This negative exposure reached its zenith during the recent impeachment proceedings. From the outset, Evangelicals granted their venal, debased and out-of-control leader a blanket indulgence from any form of wrongdoing, viciously attacking anyone engaged in a search for the truth.
Romney, in stark contrast, recognized through his actions as well as his words that God is truth. The faithful are taught to embrace and promote truth in public life, not suppress it. Romney followed this teaching.
Secondly, Romney gave us a much-needed reminder of the embattled notion that our system of justice is based on impartial fact-finding rather than accusation and innuendo. Here he was countered by the flat refusal of Trump’s acolytes to weigh the evidence.
Their distorted concept of justice springs from pure ideology, untethered from and unrestrained by a search for truth. It is an ideology dismissing all who dislike Trump (a plurality of Americans, at recent count) as inhuman “scum” to be fought at every turn.
Impeachment was a dead issue from the outset, simply because it was initiated by Democrats. All evidence presented in support of impeachment was disregarded, just as the receipt of any additional witness testimony and documents was met with wholesale rejection.
The Trumpist ideologues won. But their victory, while inevitable, was not total. Not quite.
One brave Republican senator followed the law, followed the evidence and followed the dictates of his conscience and his oath before God. That solitary act of courage ripped asunder any pretense that the vote of the Senate majority resulted from some recognized legal principle, or a principle of any sort, save for the principle of raw ideological expediency.
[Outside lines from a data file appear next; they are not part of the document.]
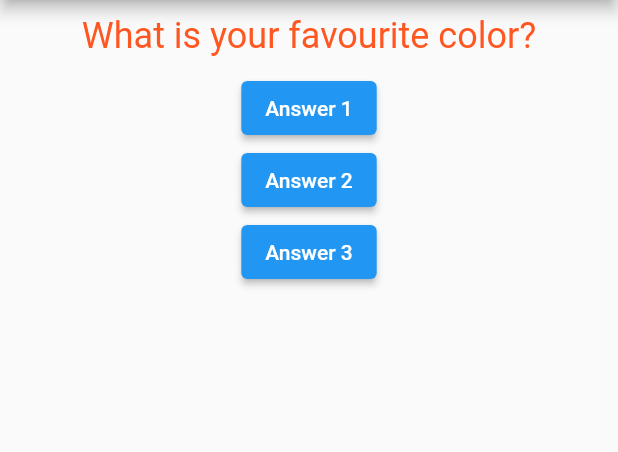
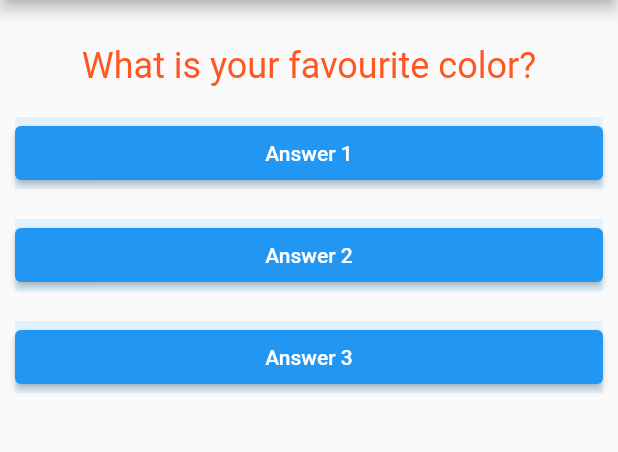
Before and after one commit to arbellaio/flutter_apps_course, a Flutter app: the screen it shows after launch, on a phone screen of 412 x 824 dp, the part 84-536 px from its top. Run offline on Flutter 3.47's test engine with Material 2 defaults, Android fonts, the phone set to English and light mode, and no system bars.

```diff
--- a/maps_widget_example/lib/answer.dart
+++ b/maps_widget_example/lib/answer.dart
@@ -4,7 +4,7 @@ class Answer extends StatelessWidget {
   final String _answerText;
   final VoidCallback selectHandler;
 
-  Answer(this._answerText, this.selectHandler);
+  Answer(this.selectHandler, this._answerText);
 
   @override
   Widget build(BuildContext context) {
--- a/maps_widget_example/lib/main.dart
+++ b/maps_widget_example/lib/main.dart
@@ -1,7 +1,6 @@
 import 'package:flutter/material.dart';
-import 'package:maps_widget_example/answer.dart';
-import 'package:maps_widget_example/question.dart';
-
+import 'package:maps_widget_example/quiz.dart';
+import 'package:maps_widget_example/result.dart';
 
 void main() => runApp(HomePage());
 
@@ -12,11 +11,39 @@ class HomePage extends StatefulWidget {
   }
 }
 
-// underscore infront of name makes it private
+// underscore in front of name makes it private
 class _HomePageState extends State<HomePage> {
   var _questionIndex = 0;
+  var _totalScore = 0;
+  var _questions = [
+    {
+      'questionText': 'What is your favourite color?',
+      'answers': [
+        {'text': 'Red', 'score': 1},
+        {'text': 'Blue', 'score': 2},
+        {'text': 'Green', 'score': 3}
+      ],
+    },
+    {
+      'questionText': 'What is your favourite animal?',
+      'answers': [
+        {'text': 'Camel', 'score': 1},
+        {'text': 'Goat', 'score': 2},
+        {'text': 'Sheep', 'score': 3}
+      ],
+    },
+    {
+      'questionText': 'What is your favourite vehicle?',
+      'answers': [
+        {'text': 'Hyundai', 'score': 1},
+        {'text': 'Toyota', 'score': 2},
+        {'text': 'Honda', 'score': 3}
+      ],
+    }
+  ];
 
-  void _answerQuestion() {
+  void _answerQuestion(int score) {
+    _totalScore += score;
     setState(() {
       _questionIndex += 1;
     });
@@ -25,26 +52,26 @@ class _HomePageState extends State<HomePage> {
 
   @override
   Widget build(BuildContext context) {
-    var questions = [
-      "What is your favourite color?",
-      "What is your favourite animal?",
-      "What is your favourite vehicle?"
-    ];
+    // _questions[_questionIndex]['questionText'] as String,
 
+    var scaffold = Scaffold(
+        appBar: AppBar(
+          title: Text('First App'),
+        ),
+        body: _questionIndex < _questions.length
+            ? Quiz(_answerQuestion, _questions, _questionIndex)
+            : Result(_totalScore, _resetQuiz));
 
     return MaterialApp(
-      home: Scaffold(
-          appBar: AppBar(
-            title: Text('First App'),
-          ),
-          body: Column(
-            children: [
-              Question(questions[_questionIndex],),
-              Answer('Answer 1', _answerQuestion),
-              Answer('Answer 2', _answerQuestion),
-              Answer('Answer 3', _answerQuestion),
-            ],
-          )),
+      home: scaffold,
     );
   }
+
+  void _resetQuiz(){
+    setState(() {
+      _questionIndex =0;
+      _totalScore = 0;
+    });
+
+  }
 }
--- a/stylingwidget/styling_widget/lib/answer.dart
+++ b/stylingwidget/styling_widget/lib/answer.dart
@@ -0,0 +1,22 @@
+import 'package:flutter/material.dart';
+
+class Answer extends StatelessWidget {
+  final String _answerText;
+  final VoidCallback selectHandler;
+
+  Answer(this._answerText, this.selectHandler);
+
+  @override
+  Widget build(BuildContext context) {
+    return Container(
+      width: double.infinity,
+      color: Colors.blue.shade50,
+      margin: EdgeInsets.all(10),
+      child: ElevatedButton(
+        child: Text(_answerText),
+        onPressed: selectHandler,
+      ),
+    );
+  }
+
+}
--- a/stylingwidget/styling_widget/lib/main.dart
+++ b/stylingwidget/styling_widget/lib/main.dart
@@ -1,6 +1,6 @@
 import 'package:flutter/material.dart';
 import 'package:styling_widget/question.dart';
-
+import 'package:styling_widget/answer.dart';
 void main() => runApp(HomePage());
 
 class HomePage extends StatefulWidget {
@@ -13,6 +13,14 @@ class HomePage extends StatefulWidget {
 // underscore infront of name makes it private
 class _HomePageState extends State<HomePage> {
   var _questionIndex = 0;
+
+  void _answerQuestion() {
+    setState(() {
+      _questionIndex += 1;
+    });
+    print("Answer $_questionIndex");
+  }
+
   @override
   Widget build(BuildContext context) {
     var questions = [
@@ -20,12 +28,7 @@ class _HomePageState extends State<HomePage> {
       "What is your favourite animal?",
       "What is your favourite vehicle?"
     ];
-    void _answerQuestion(int questionNo) {
-      print("Answer $questionNo");
-      setState(() {
-        _questionIndex += 1;
-      });
-    }
+
 
     return MaterialApp(
       home: Scaffold(
@@ -35,24 +38,9 @@ class _HomePageState extends State<HomePage> {
           body: Column(
             children: [
               Question(questions[_questionIndex],),
-              ElevatedButton(
-                child: Text('Answer 1'),
-                onPressed: () {
-                  _answerQuestion(1);
-                },
-              ),
-              ElevatedButton(
-                child: Text('Answer 2'),
-                onPressed: () {
-                  _answerQuestion(2);
-                },
-              ),
-              ElevatedButton(
-                child: Text('Answer 3'),
-                onPressed: () {
-                  _answerQuestion(3);
-                },
-              ),
+              Answer('Answer 1', _answerQuestion),
+              Answer('Answer 2', _answerQuestion),
+              Answer('Answer 3', _answerQuestion),
             ],
           )),
     );
--- a/stylingwidget/styling_widget/lib/question.dart
+++ b/stylingwidget/styling_widget/lib/question.dart
@@ -10,6 +10,7 @@ class Question extends StatelessWidget {
     return Container(
         width: double.infinity,
         margin:EdgeInsets.all(10),
+        padding:EdgeInsets.fromLTRB(0,20,0,0),
         child: Text(
           _questionText,
           textAlign: TextAlign.center,
```
Also changed, not shown: maps_widget_example/lib/questions_data.dart (+16 -0 lines), maps_widget_example/lib/quiz.dart (+25 -0 lines), maps_widget_example/lib/result.dart (+45 -0 lines), 56 other files.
Romney’s demonstration of faith will — I hope and pray — long outlast the ethical and religious bankruptcy of his corrupted political party.
Robin Campbell is a resident of Park City and an attorney who practices appellate law in California.